▶ **WORK ORDER**
Check which lines in the records hold "Coordinates" and report how many there are, with no other text.

▶ **RECORDS PROVIDED**
+--

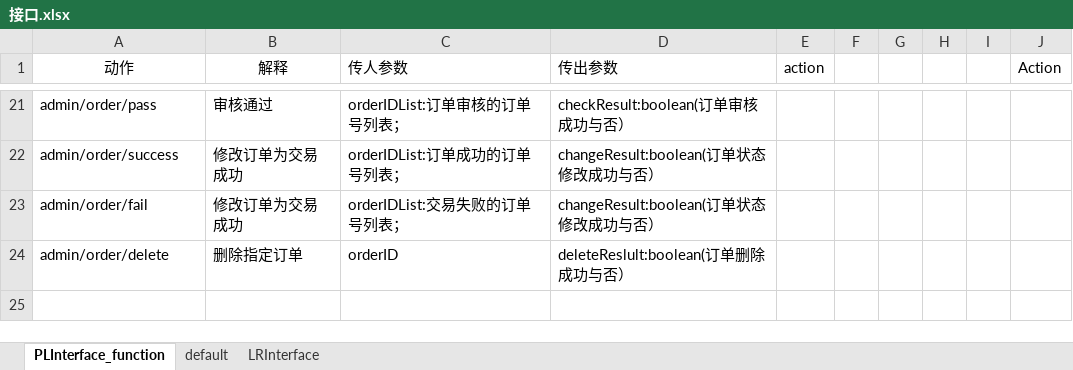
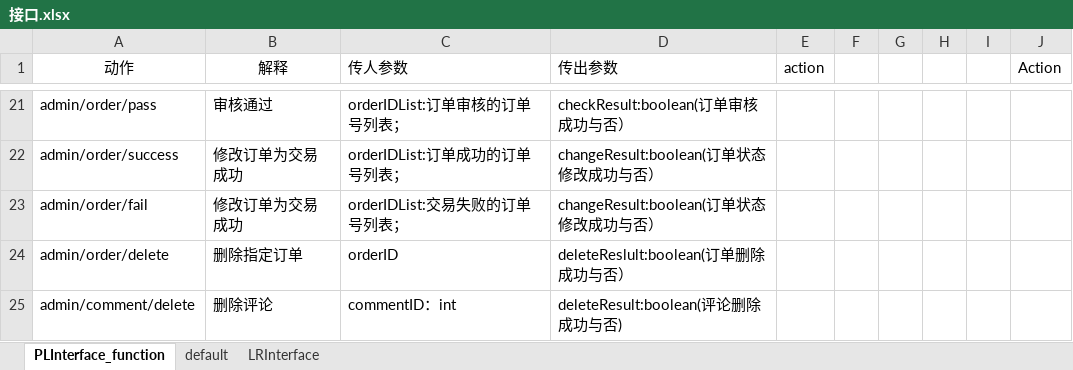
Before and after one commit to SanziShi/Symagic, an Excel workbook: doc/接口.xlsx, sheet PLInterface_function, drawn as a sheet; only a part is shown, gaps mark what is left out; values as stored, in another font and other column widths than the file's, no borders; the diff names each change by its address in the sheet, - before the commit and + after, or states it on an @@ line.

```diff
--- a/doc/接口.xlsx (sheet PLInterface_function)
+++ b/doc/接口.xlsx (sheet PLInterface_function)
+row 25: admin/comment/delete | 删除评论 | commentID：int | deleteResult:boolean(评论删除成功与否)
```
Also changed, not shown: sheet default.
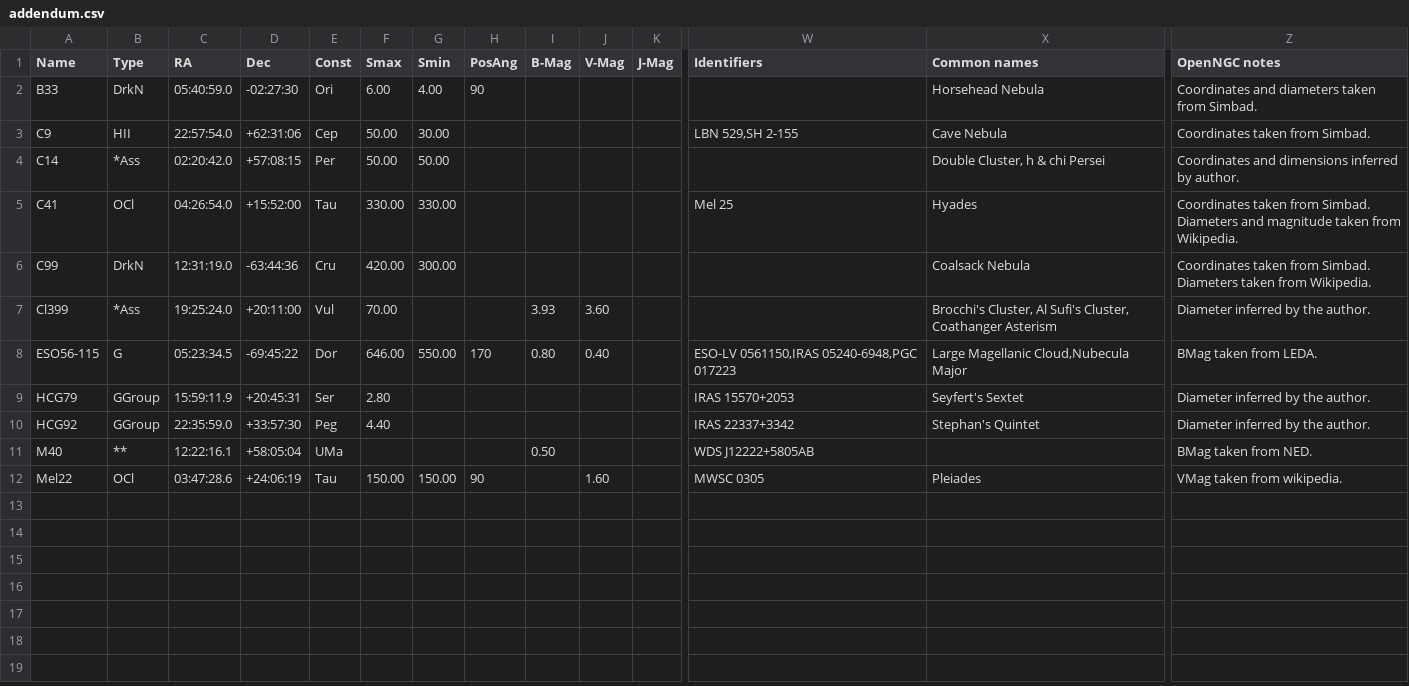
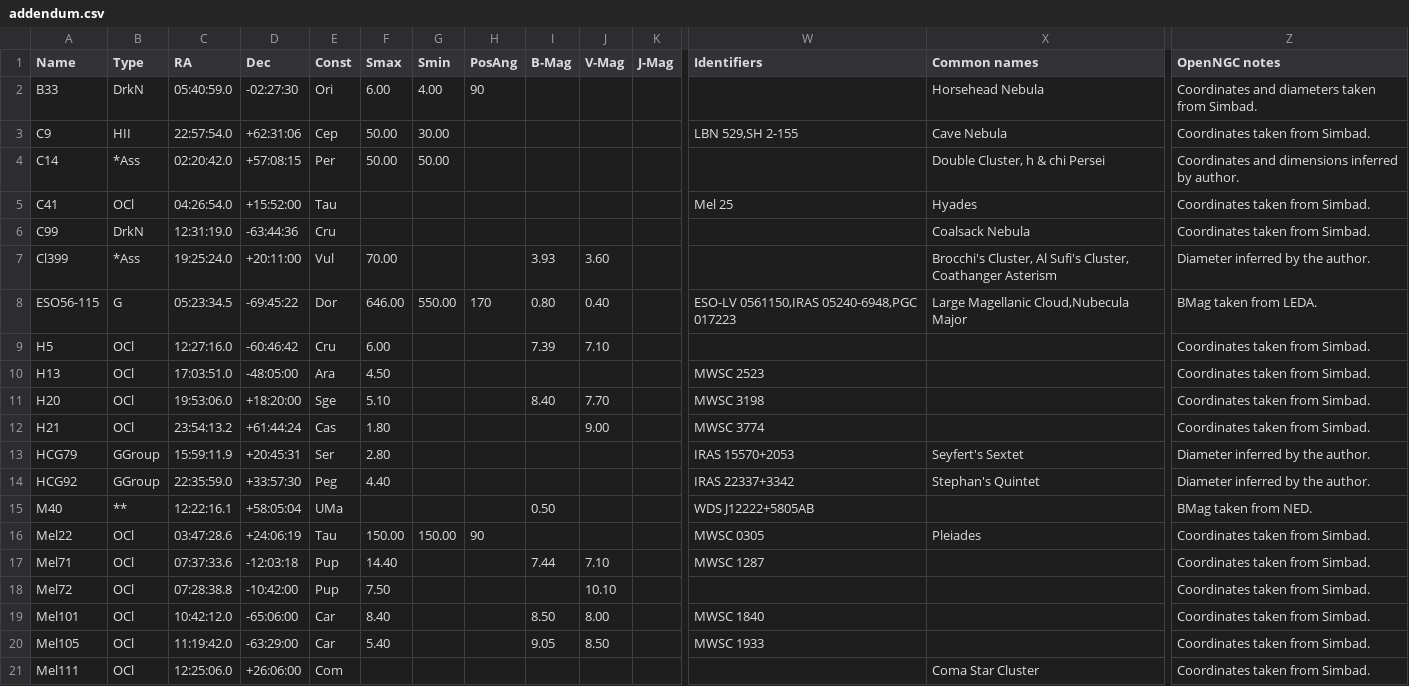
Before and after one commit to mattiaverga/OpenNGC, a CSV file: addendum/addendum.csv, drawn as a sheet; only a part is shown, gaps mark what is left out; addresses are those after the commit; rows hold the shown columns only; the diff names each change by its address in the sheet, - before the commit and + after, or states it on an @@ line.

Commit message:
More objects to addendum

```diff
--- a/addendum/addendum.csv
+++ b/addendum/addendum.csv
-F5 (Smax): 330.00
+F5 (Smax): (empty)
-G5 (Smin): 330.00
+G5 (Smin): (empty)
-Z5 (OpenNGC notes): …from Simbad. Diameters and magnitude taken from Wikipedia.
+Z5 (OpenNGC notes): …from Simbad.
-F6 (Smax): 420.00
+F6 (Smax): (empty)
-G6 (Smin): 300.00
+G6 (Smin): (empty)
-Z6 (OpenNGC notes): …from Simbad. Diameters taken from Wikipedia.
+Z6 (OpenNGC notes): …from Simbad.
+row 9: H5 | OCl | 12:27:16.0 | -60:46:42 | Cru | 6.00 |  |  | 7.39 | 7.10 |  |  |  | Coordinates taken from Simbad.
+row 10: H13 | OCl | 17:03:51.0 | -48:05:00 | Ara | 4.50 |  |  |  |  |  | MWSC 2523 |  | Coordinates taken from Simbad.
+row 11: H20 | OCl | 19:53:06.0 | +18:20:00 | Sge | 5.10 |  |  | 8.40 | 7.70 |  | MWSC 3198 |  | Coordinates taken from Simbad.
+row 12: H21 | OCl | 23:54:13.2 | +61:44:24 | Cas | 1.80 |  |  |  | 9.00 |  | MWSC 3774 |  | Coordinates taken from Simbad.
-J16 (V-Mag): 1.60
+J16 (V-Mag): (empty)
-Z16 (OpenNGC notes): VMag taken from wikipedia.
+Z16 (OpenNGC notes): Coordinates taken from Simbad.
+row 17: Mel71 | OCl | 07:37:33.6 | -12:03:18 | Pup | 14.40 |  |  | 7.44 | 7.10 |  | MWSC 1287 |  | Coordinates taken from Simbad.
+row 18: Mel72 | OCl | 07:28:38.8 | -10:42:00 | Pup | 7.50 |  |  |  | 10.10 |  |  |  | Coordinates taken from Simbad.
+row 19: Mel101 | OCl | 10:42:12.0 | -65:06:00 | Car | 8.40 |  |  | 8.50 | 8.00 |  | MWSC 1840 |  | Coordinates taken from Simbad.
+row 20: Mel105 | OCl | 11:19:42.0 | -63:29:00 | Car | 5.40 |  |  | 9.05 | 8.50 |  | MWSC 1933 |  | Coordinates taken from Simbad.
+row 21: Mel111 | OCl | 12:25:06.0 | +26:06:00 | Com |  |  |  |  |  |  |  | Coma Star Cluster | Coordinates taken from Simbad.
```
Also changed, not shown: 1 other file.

+--

▶ **RESPONSE**
10